→ Brief: Filter this data down to the lines that hold "after", and copy them.

→ Records shown:
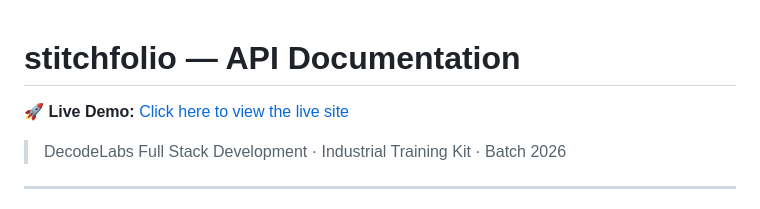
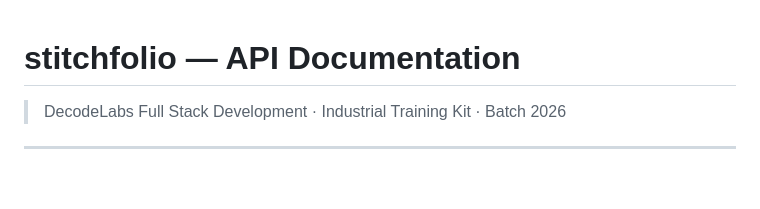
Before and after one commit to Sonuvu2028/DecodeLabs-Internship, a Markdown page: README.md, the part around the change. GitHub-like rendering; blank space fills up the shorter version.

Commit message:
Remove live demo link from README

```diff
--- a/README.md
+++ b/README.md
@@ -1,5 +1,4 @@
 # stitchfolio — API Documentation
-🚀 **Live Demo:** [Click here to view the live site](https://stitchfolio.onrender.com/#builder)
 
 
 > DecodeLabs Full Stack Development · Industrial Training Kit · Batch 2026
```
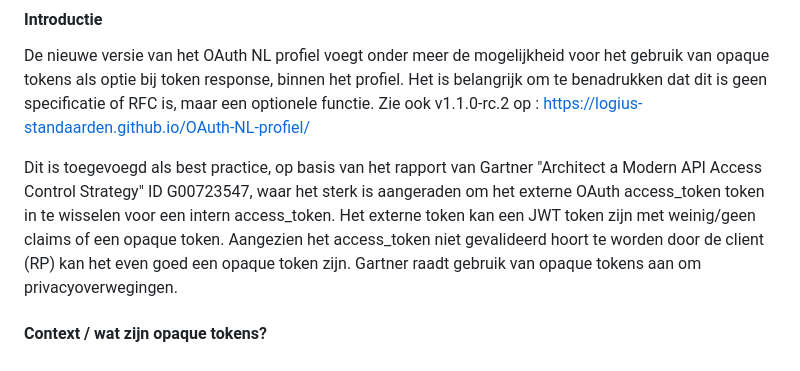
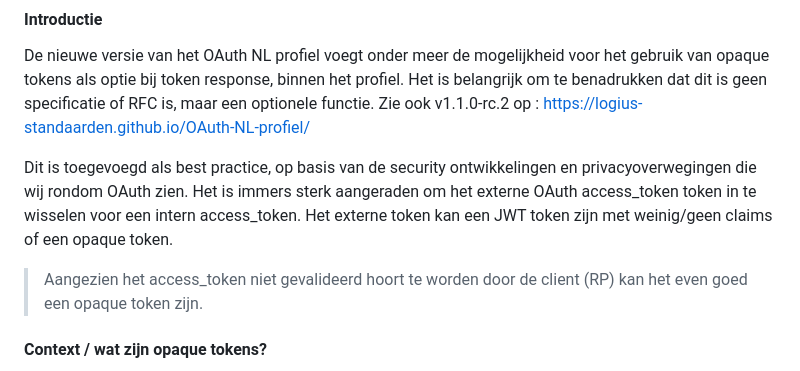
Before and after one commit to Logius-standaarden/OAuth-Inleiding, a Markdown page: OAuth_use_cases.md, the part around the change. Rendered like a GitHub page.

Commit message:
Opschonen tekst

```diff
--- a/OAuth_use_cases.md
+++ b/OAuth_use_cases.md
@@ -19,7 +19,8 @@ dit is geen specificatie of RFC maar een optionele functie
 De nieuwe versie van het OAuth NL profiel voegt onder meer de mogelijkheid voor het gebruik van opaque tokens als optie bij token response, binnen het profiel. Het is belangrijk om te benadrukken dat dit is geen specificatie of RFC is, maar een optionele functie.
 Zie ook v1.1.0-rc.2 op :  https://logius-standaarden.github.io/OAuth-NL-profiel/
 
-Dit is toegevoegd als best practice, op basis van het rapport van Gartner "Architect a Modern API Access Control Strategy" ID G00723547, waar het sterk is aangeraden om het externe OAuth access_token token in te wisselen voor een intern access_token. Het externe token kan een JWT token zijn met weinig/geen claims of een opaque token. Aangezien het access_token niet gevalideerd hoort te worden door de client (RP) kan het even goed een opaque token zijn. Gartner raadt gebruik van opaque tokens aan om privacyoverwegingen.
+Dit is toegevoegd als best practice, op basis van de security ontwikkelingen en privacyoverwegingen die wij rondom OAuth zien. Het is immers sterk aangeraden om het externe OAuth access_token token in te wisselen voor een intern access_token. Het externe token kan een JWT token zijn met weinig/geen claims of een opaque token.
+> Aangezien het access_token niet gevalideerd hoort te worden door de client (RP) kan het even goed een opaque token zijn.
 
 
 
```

→ Solved problem:
Before and after one commit to Sonuvu2028/DecodeLabs-Internship, a Markdown page: README.md, the part around the change. GitHub-like rendering; blank space fills up the shorter version.
Before and after one commit to Logius-standaarden/OAuth-Inleiding, a Markdown page: OAuth_use_cases.md, the part around the change. Rendered like a GitHub page.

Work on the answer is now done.